# [PROBLEM TO WORK ON]
Without the images, print all the entries below exactly as given.

# [RECORDS SUPPLIED]
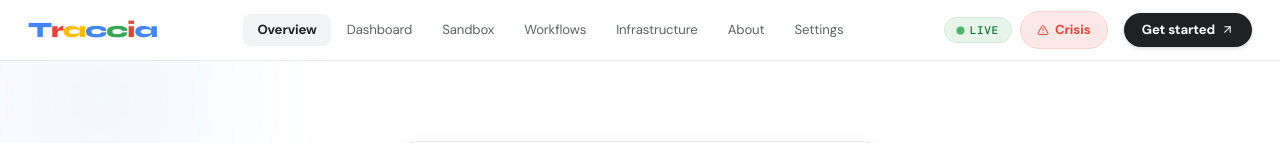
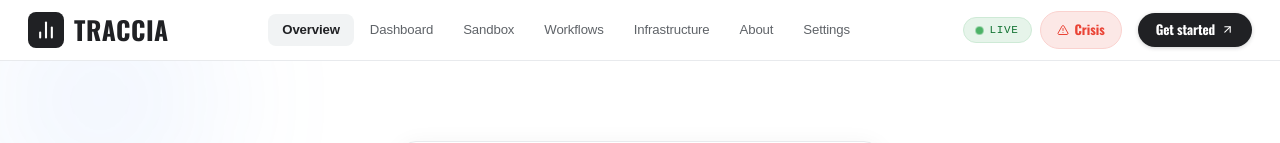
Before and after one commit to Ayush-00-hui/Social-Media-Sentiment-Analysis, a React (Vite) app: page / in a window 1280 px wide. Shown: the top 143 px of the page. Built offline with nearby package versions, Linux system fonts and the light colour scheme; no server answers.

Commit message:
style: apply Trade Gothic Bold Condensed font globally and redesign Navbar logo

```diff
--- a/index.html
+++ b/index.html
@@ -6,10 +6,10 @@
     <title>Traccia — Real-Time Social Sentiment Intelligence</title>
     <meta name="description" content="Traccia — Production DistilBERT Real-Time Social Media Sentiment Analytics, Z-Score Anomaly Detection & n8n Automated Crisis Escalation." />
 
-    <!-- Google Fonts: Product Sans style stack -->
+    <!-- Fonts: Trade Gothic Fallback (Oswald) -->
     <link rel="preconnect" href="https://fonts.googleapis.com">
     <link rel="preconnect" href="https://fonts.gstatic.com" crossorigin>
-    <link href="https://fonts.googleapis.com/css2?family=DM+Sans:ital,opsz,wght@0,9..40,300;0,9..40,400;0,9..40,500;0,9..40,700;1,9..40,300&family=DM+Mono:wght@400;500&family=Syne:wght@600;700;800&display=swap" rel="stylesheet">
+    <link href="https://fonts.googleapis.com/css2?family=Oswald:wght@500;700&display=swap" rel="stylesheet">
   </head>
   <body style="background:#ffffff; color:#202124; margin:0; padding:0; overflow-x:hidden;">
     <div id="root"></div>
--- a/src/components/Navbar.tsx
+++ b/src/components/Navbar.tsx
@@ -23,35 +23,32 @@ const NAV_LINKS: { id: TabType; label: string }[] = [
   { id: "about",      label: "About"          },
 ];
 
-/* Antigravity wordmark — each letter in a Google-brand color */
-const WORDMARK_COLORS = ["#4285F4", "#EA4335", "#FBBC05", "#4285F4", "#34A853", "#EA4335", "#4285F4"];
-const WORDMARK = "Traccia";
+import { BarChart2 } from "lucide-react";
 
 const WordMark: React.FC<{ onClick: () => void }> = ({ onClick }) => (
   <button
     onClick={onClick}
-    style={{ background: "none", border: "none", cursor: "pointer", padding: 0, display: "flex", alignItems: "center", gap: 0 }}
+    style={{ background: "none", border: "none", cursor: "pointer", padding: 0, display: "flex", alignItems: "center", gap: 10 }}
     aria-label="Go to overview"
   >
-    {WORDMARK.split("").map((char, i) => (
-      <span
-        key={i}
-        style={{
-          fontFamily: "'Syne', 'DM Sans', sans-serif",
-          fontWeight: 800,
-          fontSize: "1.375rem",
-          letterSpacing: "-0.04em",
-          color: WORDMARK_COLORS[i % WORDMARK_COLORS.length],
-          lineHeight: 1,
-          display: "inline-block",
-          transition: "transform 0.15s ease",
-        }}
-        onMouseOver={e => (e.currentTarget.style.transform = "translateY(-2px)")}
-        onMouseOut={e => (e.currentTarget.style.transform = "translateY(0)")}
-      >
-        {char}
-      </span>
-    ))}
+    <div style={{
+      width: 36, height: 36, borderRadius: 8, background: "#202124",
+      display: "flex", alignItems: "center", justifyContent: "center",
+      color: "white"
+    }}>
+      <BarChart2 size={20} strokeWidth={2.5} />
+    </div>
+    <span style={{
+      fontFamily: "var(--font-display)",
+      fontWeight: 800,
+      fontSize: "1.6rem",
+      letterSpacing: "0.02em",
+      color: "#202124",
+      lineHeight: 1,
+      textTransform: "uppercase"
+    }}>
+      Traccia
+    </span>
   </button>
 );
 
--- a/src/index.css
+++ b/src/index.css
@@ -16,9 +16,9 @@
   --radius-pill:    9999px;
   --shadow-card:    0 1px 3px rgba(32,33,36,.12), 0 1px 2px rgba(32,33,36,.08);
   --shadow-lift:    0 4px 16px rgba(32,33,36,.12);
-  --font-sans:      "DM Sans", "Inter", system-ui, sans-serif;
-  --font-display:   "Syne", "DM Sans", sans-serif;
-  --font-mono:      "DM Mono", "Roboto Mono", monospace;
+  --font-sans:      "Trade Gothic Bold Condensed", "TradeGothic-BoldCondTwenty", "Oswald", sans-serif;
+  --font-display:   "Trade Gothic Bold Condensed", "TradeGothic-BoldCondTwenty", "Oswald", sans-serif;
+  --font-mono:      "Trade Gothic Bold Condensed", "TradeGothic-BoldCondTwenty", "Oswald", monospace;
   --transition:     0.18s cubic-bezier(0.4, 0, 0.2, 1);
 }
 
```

# [TASK SOLUTION]
Before and after one commit to Ayush-00-hui/Social-Media-Sentiment-Analysis, a React (Vite) app: page / in a window 1280 px wide. Shown: the top 143 px of the page. Built offline with nearby package versions, Linux system fonts and the light colour scheme; no server answers.

Commit message:
style: apply Trade Gothic Bold Condensed font globally and redesign Navbar logo

```diff
--- a/index.html
+++ b/index.html
@@ -6,10 +6,10 @@
     <title>Traccia — Real-Time Social Sentiment Intelligence</title>
     <meta name="description" content="Traccia — Production DistilBERT Real-Time Social Media Sentiment Analytics, Z-Score Anomaly Detection & n8n Automated Crisis Escalation." />
 
-    <!-- Google Fonts: Product Sans style stack -->
+    <!-- Fonts: Trade Gothic Fallback (Oswald) -->
     <link rel="preconnect" href="https://fonts.googleapis.com">
     <link rel="preconnect" href="https://fonts.gstatic.com" crossorigin>
-    <link href="https://fonts.googleapis.com/css2?family=DM+Sans:ital,opsz,wght@0,9..40,300;0,9..40,400;0,9..40,500;0,9..40,700;1,9..40,300&family=DM+Mono:wght@400;500&family=Syne:wght@600;700;800&display=swap" rel="stylesheet">
+    <link href="https://fonts.googleapis.com/css2?family=Oswald:wght@500;700&display=swap" rel="stylesheet">
   </head>
   <body style="background:#ffffff; color:#202124; margin:0; padding:0; overflow-x:hidden;">
     <div id="root"></div>
--- a/src/components/Navbar.tsx
+++ b/src/components/Navbar.tsx
@@ -23,35 +23,32 @@ const NAV_LINKS: { id: TabType; label: string }[] = [
   { id: "about",      label: "About"          },
 ];
 
-/* Antigravity wordmark — each letter in a Google-brand color */
-const WORDMARK_COLORS = ["#4285F4", "#EA4335", "#FBBC05", "#4285F4", "#34A853", "#EA4335", "#4285F4"];
-const WORDMARK = "Traccia";
+import { BarChart2 } from "lucide-react";
 
 const WordMark: React.FC<{ onClick: () => void }> = ({ onClick }) => (
   <button
     onClick={onClick}
-    style={{ background: "none", border: "none", cursor: "pointer", padding: 0, display: "flex", alignItems: "center", gap: 0 }}
+    style={{ background: "none", border: "none", cursor: "pointer", padding: 0, display: "flex", alignItems: "center", gap: 10 }}
     aria-label="Go to overview"
   >
-    {WORDMARK.split("").map((char, i) => (
-      <span
-        key={i}
-        style={{
-          fontFamily: "'Syne', 'DM Sans', sans-serif",
-          fontWeight: 800,
-          fontSize: "1.375rem",
-          letterSpacing: "-0.04em",
-          color: WORDMARK_COLORS[i % WORDMARK_COLORS.length],
-          lineHeight: 1,
-          display: "inline-block",
-          transition: "transform 0.15s ease",
-        }}
-        onMouseOver={e => (e.currentTarget.style.transform = "translateY(-2px)")}
-        onMouseOut={e => (e.currentTarget.style.transform = "translateY(0)")}
-      >
-        {char}
-      </span>
-    ))}
+    <div style={{
+      width: 36, height: 36, borderRadius: 8, background: "#202124",
+      display: "flex", alignItems: "center", justifyContent: "center",
+      color: "white"
+    }}>
+      <BarChart2 size={20} strokeWidth={2.5} />
+    </div>
+    <span style={{
+      fontFamily: "var(--font-display)",
+      fontWeight: 800,
+      fontSize: "1.6rem",
+      letterSpacing: "0.02em",
+      color: "#202124",
+      lineHeight: 1,
+      textTransform: "uppercase"
+    }}>
+      Traccia
+    </span>
   </button>
 );
 
--- a/src/index.css
+++ b/src/index.css
@@ -16,9 +16,9 @@
   --radius-pill:    9999px;
   --shadow-card:    0 1px 3px rgba(32,33,36,.12), 0 1px 2px rgba(32,33,36,.08);
   --shadow-lift:    0 4px 16px rgba(32,33,36,.12);
-  --font-sans:      "DM Sans", "Inter", system-ui, sans-serif;
-  --font-display:   "Syne", "DM Sans", sans-serif;
-  --font-mono:      "DM Mono", "Roboto Mono", monospace;
+  --font-sans:      "Trade Gothic Bold Condensed", "TradeGothic-BoldCondTwenty", "Oswald", sans-serif;
+  --font-display:   "Trade Gothic Bold Condensed", "TradeGothic-BoldCondTwenty", "Oswald", sans-serif;
+  --font-mono:      "Trade Gothic Bold Condensed", "TradeGothic-BoldCondTwenty", "Oswald", monospace;
   --transition:     0.18s cubic-bezier(0.4, 0, 0.2, 1);
 }
 
```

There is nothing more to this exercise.